Why you gotta be that way? I guess you can blame it on pride. I wish you’d drop it. You know, I’ve spent a lot of time hyping you here. And really, it’s not as if you suck in any way at all. No, really, all you’ve ever done is deliver exciting-as-hell performances, like you did tonight in your second featherweight (126 lbs.) bout, this one a 2nd round knockout against Marcos Ramirez. But this pride thing — it’s getting in the way of your greatness.
HBO’s Max Kellerman is right. You could be Roy Jones, Jr. Instead, you’re heading more toward Naseem Hamed. Like Max said, being Hamed is not a bad thing at all. But here’s the difference. One day, if you keep it up like you have been, you’re going to get knocked the hell out. Or dominated by a slicker, more disciplined fighter, the way Hamed got dominated by Marco Antonio Barrera. Until then? You’ll completely, 100% thrill us.
It’s just not what I want for you. You have potential greatness in you. If you could just, for one second, not be such an arrogant, macho type. So Ramirez knocks you down in the first round with an elbow. First off, you shouldn’t have gotten hit with it. A more conservative fighter — even a slightly more conservative fighter — doesn’t get caught with that. And to make matters worse, you took it as an insult, one that had to be avenged immediately. OK, so you caught up with him the very next round and finished the show. Great. What happens when the guy you try to get even with is far better than a guy who, like Ramirez, has got a borderline knockout ratio against inferior competion and has been out of the ring for 16 months with some rather severe family trauma? Exactly.

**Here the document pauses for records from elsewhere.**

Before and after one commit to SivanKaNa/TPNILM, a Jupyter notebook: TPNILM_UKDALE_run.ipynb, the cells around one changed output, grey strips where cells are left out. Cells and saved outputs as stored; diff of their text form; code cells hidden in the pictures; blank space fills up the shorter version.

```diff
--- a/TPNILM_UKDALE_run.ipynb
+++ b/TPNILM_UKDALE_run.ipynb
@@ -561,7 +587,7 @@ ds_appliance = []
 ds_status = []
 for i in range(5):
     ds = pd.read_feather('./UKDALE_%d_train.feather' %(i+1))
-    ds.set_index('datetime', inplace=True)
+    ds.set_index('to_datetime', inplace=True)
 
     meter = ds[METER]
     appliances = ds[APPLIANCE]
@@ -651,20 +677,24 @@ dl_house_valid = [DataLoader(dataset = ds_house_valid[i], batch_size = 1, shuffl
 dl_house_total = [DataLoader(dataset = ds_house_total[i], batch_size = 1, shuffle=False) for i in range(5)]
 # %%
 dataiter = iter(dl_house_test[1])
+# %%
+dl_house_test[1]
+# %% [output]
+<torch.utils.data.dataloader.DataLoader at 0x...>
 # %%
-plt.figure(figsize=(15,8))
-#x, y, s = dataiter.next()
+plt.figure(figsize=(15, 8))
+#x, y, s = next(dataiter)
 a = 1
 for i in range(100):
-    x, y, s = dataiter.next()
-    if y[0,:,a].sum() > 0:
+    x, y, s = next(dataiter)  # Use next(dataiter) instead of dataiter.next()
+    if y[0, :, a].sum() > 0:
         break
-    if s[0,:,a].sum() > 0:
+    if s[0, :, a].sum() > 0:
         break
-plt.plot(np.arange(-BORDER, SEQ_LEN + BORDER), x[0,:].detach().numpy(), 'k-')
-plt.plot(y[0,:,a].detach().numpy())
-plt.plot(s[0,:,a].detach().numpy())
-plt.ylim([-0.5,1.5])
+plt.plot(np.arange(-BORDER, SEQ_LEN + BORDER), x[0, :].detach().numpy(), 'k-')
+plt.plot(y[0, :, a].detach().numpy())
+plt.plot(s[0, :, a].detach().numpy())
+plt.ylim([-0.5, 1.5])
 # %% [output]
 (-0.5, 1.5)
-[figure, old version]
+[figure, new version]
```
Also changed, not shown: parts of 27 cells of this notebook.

Your career could be so much more, so much more, than just a guy who excites as a prospect and is a crapshoot against a real champion. That’s fun and all, but there’s no evidence that you’re going to, after two appearances on HBO, dial it back ever-so-gently. Have at it, but the unmitigated cheerleading here will probably drop off, like, the next time you fight.
Other commentary from HBO’s “Night of the Rising Stars II”:
Sergio Martinez was, indeed, blindingly fast against Alex Bunema, en route to a corner stoppage. Martinez is now in position for a shot at Vernon Forrest’s junior middleweight (154 lbs.) belt. I liked what I saw, but as nice a run as Bunema has been on lately, he just got out-classed. I’m not sure Martinez looks so impressive against a more versatile opponent. I guess we’ll find out, unless Forrest decides to ditch his belt.
In a whole different way, fellow junior middleweight Alfredo Angulo completely dominated Andrey Tsurkan. Angulo is an interesting fighter because he’s a brawler with excellent technique, the kind that makes up for his lack of speed because his crisper punches always land first. I thought the fight should’ve been stopped around the 8th, the way it was for Bunema. The brave Tsurkan just took an unnecessary beating from a superior foe for two more rounds before it was finally stopped. Angulo’s not far from his own title challenge, if he keeps it up like this.